Itemized modification records
────────

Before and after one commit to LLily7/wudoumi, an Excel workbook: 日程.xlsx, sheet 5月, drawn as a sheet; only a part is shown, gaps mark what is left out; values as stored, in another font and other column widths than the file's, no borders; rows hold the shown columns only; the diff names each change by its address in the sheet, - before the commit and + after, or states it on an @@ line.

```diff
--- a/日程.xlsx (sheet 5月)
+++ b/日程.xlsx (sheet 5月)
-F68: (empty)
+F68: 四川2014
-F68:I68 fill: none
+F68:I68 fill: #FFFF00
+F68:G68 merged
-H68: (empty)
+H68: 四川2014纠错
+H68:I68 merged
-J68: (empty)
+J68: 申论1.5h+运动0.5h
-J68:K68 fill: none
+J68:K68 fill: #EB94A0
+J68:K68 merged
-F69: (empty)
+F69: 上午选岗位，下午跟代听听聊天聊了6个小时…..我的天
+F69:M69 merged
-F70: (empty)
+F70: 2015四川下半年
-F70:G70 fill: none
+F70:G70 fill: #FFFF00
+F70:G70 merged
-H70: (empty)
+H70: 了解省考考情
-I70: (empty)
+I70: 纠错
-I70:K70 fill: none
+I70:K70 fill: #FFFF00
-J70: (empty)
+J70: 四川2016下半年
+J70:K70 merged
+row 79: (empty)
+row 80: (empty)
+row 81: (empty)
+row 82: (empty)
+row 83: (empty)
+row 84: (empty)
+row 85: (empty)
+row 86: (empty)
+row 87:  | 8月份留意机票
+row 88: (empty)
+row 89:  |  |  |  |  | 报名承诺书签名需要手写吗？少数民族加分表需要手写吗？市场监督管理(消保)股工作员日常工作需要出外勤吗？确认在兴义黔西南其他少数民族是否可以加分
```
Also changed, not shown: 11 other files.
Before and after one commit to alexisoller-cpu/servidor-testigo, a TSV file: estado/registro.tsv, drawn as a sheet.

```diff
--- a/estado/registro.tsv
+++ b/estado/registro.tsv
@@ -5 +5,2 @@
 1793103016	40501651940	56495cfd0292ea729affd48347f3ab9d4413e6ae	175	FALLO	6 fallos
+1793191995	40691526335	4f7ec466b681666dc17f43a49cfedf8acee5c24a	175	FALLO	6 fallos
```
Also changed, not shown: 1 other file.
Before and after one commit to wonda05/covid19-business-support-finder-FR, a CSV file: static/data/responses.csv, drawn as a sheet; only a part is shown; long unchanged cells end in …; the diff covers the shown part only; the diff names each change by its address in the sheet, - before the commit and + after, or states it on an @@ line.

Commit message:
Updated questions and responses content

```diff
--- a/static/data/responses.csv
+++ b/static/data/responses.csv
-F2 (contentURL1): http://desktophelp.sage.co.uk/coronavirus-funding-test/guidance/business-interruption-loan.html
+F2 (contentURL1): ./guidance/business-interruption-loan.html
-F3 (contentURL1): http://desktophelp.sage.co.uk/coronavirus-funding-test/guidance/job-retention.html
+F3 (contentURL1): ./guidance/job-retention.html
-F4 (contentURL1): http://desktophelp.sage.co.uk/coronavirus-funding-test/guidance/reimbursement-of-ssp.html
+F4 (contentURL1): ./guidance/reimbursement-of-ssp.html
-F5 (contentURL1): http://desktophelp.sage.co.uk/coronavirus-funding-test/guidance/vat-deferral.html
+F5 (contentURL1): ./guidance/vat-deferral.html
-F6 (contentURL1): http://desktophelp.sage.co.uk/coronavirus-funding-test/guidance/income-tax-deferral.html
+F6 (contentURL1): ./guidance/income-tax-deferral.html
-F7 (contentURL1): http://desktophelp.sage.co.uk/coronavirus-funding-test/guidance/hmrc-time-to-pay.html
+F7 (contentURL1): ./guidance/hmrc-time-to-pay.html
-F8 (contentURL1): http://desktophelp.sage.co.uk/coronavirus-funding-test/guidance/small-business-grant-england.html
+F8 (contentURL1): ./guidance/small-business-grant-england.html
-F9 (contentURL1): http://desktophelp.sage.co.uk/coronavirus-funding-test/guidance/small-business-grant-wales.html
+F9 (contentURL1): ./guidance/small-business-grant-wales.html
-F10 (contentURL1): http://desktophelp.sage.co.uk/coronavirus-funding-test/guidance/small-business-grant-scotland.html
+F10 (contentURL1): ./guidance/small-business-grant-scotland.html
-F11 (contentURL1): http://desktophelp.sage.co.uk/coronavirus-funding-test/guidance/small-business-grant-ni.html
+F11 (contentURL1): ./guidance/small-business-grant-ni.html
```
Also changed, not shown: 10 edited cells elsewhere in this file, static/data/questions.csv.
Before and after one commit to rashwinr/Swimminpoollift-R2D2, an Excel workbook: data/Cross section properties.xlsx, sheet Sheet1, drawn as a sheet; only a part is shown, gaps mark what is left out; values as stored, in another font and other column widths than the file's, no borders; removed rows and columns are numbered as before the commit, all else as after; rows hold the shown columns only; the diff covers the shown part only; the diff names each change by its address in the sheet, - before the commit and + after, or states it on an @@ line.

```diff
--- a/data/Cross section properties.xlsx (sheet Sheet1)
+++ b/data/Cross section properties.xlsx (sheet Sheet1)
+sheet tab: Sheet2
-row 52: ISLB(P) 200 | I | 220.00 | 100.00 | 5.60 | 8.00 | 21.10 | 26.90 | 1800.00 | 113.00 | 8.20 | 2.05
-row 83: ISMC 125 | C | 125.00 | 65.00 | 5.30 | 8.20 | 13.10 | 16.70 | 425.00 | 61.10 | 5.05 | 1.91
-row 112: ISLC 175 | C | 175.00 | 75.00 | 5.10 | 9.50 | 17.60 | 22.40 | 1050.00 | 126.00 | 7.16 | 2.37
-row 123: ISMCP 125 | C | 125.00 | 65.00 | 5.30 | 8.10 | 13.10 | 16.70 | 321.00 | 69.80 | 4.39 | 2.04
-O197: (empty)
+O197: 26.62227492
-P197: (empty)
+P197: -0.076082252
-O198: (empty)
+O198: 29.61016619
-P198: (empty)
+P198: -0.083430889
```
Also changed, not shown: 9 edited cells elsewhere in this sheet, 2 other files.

────────

## EXERCISE AIM
Only a number belongs in the answer: the number of lines in the preceding data that hold "mark".

## SOLUTION
2